Geoffrey Rush opens Mill Valley Film Festival with ‘The Book Thief’ (Interview)

"I like the feel of a book more than an iPad or Kindle," says actor Geoffrey Rush. "It's one of the few places where I think you can get lost in your own imagination with a very simple tool."

The Book Thief - Mill Valley Film Festival

If ever we needed a reminder of the power of the written word, it was on display last night in majestic, cinematic form.

The Book Thief, a period piece, starring Geoffrey Rush, Emily Watson and young, Canadian new-comer Sophie Nélisse, co-opened the 36th annual Mill Valley Film Festival, one of my favorite events of the year. Road tripper Nebraska, starring Bruce Dern and Will Forte, shared opening night honors, and played across town.

Fortunately, on opening night Stark Insider was able to spend some time with the cast of The Book Thief, as well as with Brian Percival, who makes his directorial feature debut with this film (many will know him for his television work with Downton Abbey). Below, you can watch the video segment Stark Insider filmed last night, at the MVFF opening reception followed by the U.S. premiere.

The epic film, which left the packed house at Century Cinema standing and hooting and hollering, is based on Markus Susak’s best-selling novel of the same name. We follow the plight of a German orphan (played by Nélisse) who is taken in my working class family. The Nazis are cracking down, burning books, and searching basements for Jews. What follows is at times heart-wrenching, and inspiring–that stories can boost the human spirit, helping us accomplish the seemingly impossible.

During the press conference, Geoffrey Rush noted that, though he’ll still use a Kindle or iPad as needed, he prefers the physical feel of real books.

“I like the feel of a book more than an iPad or Kindle,” he says.”It’s one of the few places where I think you can get  lost in your own imagination with a very simple tool.
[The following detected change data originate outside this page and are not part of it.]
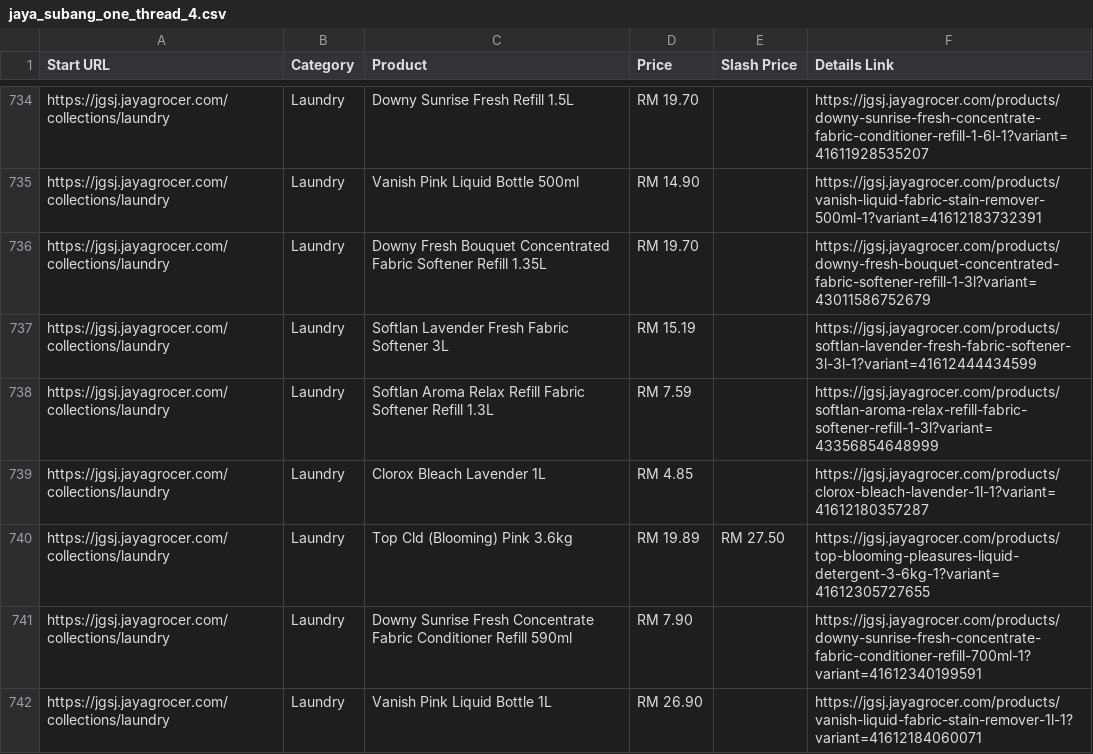
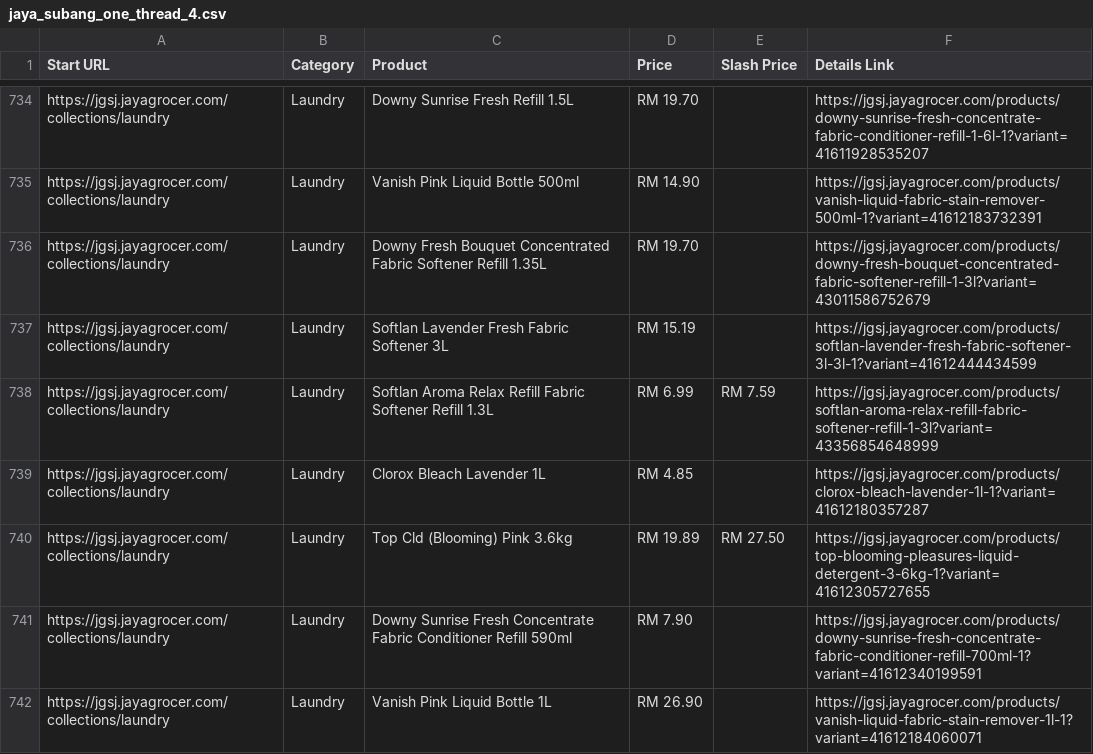
Before and after one commit to LeeMeng2020/supermarts, a CSV file: raw_data/jaya_subang_one_thread_4.csv, drawn as a sheet; only a part is shown, gaps mark what is left out; the diff covers the shown part only.

```diff
--- a/raw_data/jaya_subang_one_thread_4.csv
+++ b/raw_data/jaya_subang_one_thread_4.csv
@@ -737,3 +737,3 @@ https://jgsj.jayagrocer.com/collections/laundry,Laundry,Downy Fresh Bouquet Conc
 https://jgsj.jayagrocer.com/collections/laundry,Laundry,Softlan Lavender Fresh Fabric Softener 3L,RM 15.19,,https://jgsj.jayagrocer.com/products/softlan-lavender-fresh-fabric-softener-3l-3l-1?variant=41612444434599
-https://jgsj.jayagrocer.com/collections/laundry,Laundry,Softlan Aroma Relax Refill Fabric Softener Refill 1.3L,RM 7.59,,https://jgsj.jayagrocer.com/products/softlan-aroma-relax-refill-fabric-softener-refill-1-3l?variant=43356854648999
+https://jgsj.jayagrocer.com/collections/laundry,Laundry,Softlan Aroma Relax Refill Fabric Softener Refill 1.3L,RM 6.99,RM 7.59,https://jgsj.jayagrocer.com/products/softlan-aroma-relax-refill-fabric-softener-refill-1-3l?variant=43356854648999
 https://jgsj.jayagrocer.com/collections/laundry,Laundry,Clorox Bleach Lavender 1L,RM 4.85,,https://jgsj.jayagrocer.com/products/clorox-bleach-lavender-1l-1?variant=41612180357287
```
Also changed, not shown: 6 added rows, 2 removed rows, 4 moved rows and 33 edited cells elsewhere in this file.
It doesn’t prescribe what the exchange is going to be. Those things that are on a phosphorous screens, you’ve got to look at sidebars, and advertising, an d other stuff, and that’s not a creative or imaginative experience.”

Sophie Nélisse at Mill Valley Film Festival MVFF
Newcomer Sophie Nélisse plays a young girl who finds hope in the power of the written word during Nazi Germany.

Nélisse, who was picked out of thousands of young “intense” actresses. She managed to catch Percival’s eye thanks to her exuberance, and ability to convey a range of emotions.

“Straight away I felt there was a spirit and energy about her,” said Brian Percival. “It allows us to feel for this character who can be vulnerable at times, but at the same time can be really feisty and can kick out, lash out. Sophie was ideal.”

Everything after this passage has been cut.